== Segment start ==

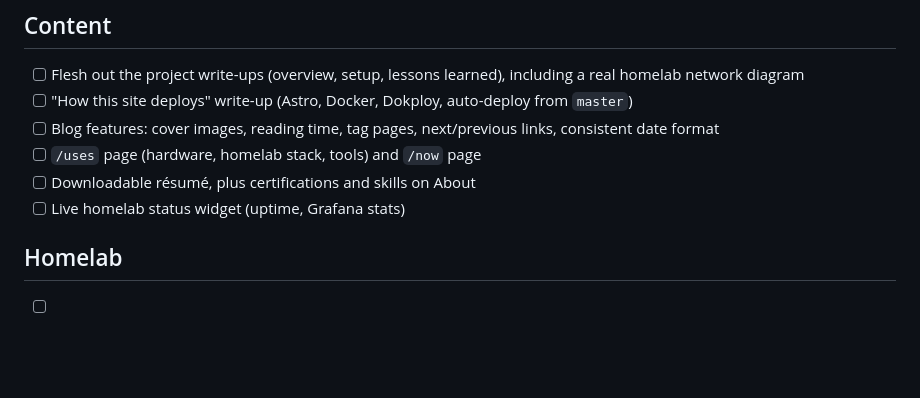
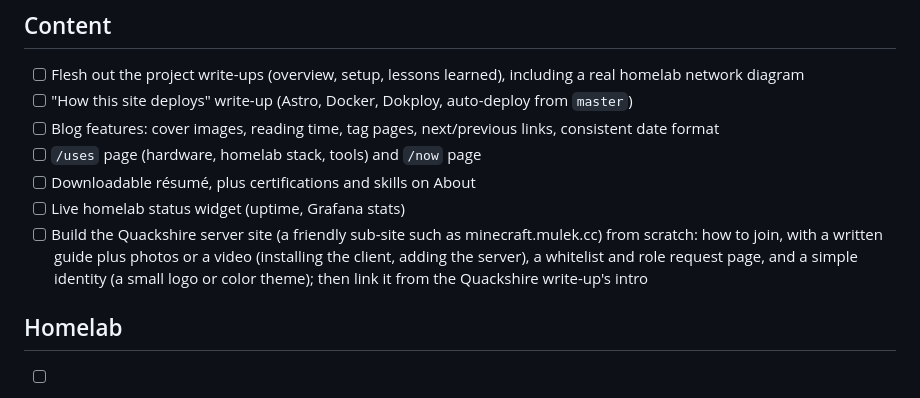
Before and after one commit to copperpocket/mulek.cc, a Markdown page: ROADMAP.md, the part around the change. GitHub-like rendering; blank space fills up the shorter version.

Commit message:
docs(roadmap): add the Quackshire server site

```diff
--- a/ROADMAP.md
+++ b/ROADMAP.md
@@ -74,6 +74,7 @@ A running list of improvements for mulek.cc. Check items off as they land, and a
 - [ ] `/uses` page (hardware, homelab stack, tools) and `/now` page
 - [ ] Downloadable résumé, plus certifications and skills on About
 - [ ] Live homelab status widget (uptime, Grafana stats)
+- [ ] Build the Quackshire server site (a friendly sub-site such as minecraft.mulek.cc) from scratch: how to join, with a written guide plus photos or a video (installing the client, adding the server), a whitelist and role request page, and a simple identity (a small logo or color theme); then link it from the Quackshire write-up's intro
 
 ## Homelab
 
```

== Segment end ==

» **WHAT THIS TASK INVOLVES**: The required output is each line above restated verbatim, with all images omitted.

» **COMPLETED EXERCISE**:
Before and after one commit to copperpocket/mulek.cc, a Markdown page: ROADMAP.md, the part around the change. GitHub-like rendering; blank space fills up the shorter version.

Commit message:
docs(roadmap): add the Quackshire server site

```diff
--- a/ROADMAP.md
+++ b/ROADMAP.md
@@ -74,6 +74,7 @@ A running list of improvements for mulek.cc. Check items off as they land, and a
 - [ ] `/uses` page (hardware, homelab stack, tools) and `/now` page
 - [ ] Downloadable résumé, plus certifications and skills on About
 - [ ] Live homelab status widget (uptime, Grafana stats)
+- [ ] Build the Quackshire server site (a friendly sub-site such as minecraft.mulek.cc) from scratch: how to join, with a written guide plus photos or a video (installing the client, adding the server), a whitelist and role request page, and a simple identity (a small logo or color theme); then link it from the Quackshire write-up's intro
 
 ## Homelab
 
```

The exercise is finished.